**RECORD EXCERPTS**.
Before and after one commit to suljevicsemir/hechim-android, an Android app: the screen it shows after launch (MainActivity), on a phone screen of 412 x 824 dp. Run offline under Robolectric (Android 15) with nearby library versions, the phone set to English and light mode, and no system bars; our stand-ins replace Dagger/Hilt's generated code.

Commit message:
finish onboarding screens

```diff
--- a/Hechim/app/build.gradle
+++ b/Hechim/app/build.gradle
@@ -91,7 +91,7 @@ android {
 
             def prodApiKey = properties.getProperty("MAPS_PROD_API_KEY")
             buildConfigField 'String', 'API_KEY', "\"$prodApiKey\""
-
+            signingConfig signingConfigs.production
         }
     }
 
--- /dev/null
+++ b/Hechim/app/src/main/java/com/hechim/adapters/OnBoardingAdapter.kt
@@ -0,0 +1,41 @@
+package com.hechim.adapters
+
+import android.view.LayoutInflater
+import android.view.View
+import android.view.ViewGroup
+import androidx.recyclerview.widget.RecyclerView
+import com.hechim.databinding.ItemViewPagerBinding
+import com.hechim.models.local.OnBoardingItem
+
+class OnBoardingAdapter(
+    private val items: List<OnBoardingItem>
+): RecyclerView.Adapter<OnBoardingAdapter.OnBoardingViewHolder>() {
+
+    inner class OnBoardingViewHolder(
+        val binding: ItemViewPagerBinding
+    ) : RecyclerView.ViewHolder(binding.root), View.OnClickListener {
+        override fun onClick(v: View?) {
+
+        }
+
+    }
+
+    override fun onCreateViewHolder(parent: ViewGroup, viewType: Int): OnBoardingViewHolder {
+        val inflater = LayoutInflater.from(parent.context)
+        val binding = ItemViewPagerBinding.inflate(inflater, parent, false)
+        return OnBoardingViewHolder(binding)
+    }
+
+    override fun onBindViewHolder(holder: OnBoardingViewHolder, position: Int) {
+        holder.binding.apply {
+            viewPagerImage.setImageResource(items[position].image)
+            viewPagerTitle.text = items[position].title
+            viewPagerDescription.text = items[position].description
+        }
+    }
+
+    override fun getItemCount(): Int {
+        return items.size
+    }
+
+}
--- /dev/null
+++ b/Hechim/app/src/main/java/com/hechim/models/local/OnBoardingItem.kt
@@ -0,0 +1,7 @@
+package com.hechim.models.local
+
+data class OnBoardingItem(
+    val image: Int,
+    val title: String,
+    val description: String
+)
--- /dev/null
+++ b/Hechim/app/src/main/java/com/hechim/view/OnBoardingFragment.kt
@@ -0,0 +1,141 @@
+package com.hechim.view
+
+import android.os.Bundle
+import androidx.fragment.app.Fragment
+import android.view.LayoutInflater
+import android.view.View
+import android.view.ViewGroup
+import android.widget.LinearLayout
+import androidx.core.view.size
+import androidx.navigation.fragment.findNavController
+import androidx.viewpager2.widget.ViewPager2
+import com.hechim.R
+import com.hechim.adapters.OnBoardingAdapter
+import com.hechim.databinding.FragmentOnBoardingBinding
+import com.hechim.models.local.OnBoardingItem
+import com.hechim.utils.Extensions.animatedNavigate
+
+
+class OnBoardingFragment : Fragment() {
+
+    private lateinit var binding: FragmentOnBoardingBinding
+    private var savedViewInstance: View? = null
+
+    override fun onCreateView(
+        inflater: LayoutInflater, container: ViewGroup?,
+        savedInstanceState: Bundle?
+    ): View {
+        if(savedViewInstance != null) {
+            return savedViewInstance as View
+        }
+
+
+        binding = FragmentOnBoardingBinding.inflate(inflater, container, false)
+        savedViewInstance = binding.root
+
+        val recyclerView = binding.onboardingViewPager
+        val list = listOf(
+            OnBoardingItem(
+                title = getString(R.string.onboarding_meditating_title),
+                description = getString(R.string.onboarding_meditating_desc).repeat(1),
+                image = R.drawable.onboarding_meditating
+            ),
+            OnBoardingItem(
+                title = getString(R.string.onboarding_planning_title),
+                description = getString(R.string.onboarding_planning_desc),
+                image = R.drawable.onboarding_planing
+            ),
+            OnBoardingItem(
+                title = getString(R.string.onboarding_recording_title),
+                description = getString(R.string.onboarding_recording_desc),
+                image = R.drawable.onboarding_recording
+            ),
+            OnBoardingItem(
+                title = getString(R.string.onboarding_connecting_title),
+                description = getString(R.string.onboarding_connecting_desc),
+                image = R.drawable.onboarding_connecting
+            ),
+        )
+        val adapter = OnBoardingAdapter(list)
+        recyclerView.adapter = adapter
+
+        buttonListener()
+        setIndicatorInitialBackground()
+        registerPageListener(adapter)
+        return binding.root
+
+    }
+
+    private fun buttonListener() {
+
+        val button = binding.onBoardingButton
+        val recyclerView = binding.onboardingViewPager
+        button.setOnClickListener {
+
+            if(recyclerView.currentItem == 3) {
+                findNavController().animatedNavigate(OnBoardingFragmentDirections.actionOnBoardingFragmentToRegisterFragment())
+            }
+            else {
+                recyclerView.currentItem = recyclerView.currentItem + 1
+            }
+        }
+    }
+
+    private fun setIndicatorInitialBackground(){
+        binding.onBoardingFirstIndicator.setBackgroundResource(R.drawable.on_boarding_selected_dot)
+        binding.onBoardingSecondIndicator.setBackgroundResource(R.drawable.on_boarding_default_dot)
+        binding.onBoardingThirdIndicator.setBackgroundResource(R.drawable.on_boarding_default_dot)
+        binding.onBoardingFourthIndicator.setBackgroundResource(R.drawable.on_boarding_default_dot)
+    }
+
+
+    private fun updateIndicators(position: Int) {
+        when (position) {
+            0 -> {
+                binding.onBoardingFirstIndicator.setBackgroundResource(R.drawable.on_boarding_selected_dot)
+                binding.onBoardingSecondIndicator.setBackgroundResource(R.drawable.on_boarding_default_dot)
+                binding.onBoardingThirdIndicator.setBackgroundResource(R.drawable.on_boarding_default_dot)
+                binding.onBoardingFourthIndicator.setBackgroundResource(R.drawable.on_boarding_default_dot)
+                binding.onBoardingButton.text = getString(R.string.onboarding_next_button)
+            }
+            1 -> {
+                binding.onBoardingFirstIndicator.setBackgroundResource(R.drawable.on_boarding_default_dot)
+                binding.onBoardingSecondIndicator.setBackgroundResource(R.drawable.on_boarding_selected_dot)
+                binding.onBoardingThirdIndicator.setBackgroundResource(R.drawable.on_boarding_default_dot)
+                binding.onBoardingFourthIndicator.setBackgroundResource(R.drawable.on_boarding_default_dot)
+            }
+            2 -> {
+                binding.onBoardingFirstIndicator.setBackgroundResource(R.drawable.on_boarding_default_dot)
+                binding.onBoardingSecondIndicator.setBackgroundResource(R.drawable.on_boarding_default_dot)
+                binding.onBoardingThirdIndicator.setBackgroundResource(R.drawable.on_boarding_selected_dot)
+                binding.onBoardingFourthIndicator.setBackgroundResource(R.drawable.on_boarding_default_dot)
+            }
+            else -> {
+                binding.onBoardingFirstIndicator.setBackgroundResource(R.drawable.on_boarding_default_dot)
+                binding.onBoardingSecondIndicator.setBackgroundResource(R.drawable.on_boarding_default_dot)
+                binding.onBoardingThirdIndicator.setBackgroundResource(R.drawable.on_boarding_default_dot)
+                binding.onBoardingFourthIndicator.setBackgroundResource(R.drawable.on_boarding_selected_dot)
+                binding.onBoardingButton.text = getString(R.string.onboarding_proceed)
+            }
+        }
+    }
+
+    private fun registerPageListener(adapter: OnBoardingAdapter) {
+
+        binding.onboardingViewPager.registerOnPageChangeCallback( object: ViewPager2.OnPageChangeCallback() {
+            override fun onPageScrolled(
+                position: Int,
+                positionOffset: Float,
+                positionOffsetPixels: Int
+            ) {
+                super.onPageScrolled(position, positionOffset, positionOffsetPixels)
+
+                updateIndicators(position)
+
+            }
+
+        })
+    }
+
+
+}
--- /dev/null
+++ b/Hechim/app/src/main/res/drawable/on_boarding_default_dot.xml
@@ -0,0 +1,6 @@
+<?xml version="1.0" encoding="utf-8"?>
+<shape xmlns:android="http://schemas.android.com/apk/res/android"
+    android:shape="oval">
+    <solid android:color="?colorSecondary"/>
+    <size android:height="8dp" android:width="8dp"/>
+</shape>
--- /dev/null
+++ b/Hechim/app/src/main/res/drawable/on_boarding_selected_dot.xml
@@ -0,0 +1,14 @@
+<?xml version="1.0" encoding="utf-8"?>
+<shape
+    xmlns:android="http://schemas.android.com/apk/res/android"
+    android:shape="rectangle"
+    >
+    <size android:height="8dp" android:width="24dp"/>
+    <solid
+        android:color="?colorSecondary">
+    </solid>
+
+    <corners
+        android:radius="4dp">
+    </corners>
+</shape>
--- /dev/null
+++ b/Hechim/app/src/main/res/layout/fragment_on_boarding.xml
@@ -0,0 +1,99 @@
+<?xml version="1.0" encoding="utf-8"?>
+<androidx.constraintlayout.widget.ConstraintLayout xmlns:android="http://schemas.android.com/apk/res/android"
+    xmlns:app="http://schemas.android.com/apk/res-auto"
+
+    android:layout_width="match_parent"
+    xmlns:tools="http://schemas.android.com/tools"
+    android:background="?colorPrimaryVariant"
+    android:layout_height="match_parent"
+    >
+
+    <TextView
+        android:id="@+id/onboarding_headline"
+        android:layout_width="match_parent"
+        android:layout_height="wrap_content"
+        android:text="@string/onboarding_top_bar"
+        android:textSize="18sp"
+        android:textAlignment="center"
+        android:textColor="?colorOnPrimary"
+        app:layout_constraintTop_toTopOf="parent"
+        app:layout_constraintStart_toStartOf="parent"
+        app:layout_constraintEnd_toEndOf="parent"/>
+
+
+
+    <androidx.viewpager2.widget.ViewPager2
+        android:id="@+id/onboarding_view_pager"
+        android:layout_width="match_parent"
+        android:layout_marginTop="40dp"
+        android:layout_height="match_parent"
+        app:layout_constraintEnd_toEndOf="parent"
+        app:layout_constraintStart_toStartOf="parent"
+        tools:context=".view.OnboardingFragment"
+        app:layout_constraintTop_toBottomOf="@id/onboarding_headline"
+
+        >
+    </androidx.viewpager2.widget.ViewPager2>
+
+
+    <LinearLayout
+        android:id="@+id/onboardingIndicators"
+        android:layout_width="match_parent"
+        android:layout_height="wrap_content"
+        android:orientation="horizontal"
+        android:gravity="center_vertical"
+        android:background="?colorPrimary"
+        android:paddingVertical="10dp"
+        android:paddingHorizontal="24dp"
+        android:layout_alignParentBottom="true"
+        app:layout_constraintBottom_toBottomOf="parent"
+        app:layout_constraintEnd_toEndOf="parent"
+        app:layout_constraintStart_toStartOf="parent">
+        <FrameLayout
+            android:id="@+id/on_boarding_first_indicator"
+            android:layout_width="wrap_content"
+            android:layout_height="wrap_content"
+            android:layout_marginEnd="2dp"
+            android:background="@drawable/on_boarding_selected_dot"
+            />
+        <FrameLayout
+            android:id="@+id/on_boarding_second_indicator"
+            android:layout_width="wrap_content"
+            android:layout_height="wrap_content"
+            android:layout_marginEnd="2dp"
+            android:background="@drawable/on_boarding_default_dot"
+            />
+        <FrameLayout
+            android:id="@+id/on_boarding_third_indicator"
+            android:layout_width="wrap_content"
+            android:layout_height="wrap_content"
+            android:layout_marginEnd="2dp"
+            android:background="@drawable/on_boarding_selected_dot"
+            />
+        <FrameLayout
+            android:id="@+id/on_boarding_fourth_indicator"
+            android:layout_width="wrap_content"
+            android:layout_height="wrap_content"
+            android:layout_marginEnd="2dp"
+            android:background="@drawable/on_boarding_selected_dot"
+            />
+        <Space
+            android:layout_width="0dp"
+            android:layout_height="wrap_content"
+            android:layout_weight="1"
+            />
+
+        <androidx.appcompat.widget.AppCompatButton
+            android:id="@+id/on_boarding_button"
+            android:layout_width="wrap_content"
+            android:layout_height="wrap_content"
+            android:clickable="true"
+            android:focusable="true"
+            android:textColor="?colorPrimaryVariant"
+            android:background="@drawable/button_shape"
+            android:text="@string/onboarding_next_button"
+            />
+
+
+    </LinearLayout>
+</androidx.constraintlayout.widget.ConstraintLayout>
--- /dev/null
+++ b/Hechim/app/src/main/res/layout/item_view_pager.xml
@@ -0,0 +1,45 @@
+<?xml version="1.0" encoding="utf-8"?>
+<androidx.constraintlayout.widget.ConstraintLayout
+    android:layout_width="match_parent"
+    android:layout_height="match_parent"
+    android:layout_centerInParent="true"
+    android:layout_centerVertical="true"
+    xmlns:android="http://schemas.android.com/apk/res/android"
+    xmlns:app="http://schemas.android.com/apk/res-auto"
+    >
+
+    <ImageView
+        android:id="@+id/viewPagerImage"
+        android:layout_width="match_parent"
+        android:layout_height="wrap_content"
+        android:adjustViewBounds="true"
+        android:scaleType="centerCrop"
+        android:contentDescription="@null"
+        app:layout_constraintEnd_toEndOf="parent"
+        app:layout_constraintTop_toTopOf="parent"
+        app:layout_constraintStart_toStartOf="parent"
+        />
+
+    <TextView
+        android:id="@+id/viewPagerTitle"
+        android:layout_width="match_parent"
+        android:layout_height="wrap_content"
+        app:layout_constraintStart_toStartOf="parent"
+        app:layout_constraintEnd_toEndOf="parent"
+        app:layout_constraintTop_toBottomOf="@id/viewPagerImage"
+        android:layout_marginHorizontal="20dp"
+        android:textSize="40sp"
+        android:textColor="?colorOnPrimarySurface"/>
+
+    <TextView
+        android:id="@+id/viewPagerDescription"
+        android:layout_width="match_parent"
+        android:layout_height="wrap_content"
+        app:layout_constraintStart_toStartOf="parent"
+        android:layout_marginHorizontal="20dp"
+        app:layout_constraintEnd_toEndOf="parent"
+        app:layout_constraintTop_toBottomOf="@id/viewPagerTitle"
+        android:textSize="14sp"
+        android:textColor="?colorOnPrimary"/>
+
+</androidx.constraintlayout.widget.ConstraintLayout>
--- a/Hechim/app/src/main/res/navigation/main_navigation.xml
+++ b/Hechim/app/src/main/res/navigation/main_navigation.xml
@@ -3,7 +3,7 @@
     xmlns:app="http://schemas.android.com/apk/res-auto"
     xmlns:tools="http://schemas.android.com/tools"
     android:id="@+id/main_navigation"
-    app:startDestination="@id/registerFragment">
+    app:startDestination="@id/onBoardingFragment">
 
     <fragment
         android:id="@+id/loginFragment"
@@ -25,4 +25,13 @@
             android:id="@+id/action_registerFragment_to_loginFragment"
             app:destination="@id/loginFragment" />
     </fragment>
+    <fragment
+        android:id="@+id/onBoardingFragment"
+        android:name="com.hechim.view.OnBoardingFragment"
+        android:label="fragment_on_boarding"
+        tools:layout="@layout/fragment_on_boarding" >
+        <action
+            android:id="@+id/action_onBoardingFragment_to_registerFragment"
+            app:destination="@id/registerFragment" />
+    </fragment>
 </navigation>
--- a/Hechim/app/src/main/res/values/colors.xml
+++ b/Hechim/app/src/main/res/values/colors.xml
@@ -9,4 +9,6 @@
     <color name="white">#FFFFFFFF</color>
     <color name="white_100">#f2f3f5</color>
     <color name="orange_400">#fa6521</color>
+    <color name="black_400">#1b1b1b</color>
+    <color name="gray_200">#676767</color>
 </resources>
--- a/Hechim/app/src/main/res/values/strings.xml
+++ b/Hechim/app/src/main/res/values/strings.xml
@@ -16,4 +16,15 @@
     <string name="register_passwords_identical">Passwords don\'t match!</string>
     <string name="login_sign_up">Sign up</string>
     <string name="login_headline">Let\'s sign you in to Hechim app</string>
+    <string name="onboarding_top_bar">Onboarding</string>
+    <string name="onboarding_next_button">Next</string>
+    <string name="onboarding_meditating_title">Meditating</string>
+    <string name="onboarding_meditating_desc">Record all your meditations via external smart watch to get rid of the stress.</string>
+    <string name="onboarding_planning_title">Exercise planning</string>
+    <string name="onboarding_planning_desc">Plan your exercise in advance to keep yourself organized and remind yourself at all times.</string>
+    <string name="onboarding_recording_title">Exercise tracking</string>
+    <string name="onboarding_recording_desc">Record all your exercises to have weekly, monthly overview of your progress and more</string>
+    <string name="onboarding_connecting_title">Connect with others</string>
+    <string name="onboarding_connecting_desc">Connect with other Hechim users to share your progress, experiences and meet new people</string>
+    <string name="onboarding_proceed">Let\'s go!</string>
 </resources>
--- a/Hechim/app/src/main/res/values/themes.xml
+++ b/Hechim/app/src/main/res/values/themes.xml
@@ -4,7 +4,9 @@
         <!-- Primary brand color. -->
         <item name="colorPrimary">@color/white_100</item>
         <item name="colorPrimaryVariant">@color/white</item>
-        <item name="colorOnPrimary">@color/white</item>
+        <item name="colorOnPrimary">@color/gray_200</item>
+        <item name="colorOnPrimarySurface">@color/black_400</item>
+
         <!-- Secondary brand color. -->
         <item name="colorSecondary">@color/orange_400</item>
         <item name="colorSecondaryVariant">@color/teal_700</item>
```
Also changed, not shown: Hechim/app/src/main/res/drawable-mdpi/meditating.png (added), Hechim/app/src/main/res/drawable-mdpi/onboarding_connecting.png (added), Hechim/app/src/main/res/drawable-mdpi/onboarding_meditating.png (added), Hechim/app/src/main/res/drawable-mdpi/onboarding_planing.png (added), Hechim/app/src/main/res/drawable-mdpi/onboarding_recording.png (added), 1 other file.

**TASK REQUIREMENTS**. Across the data, pull every line containing the string "private".

**EXERCISE RESULT**.
+    private val items: List<OnBoardingItem>
+    private lateinit var binding: FragmentOnBoardingBinding
+    private var savedViewInstance: View? = null
+    private fun buttonListener() {
+    private fun setIndicatorInitialBackground(){
+    private fun updateIndicators(position: Int) {
+    private fun registerPageListener(adapter: OnBoardingAdapter) {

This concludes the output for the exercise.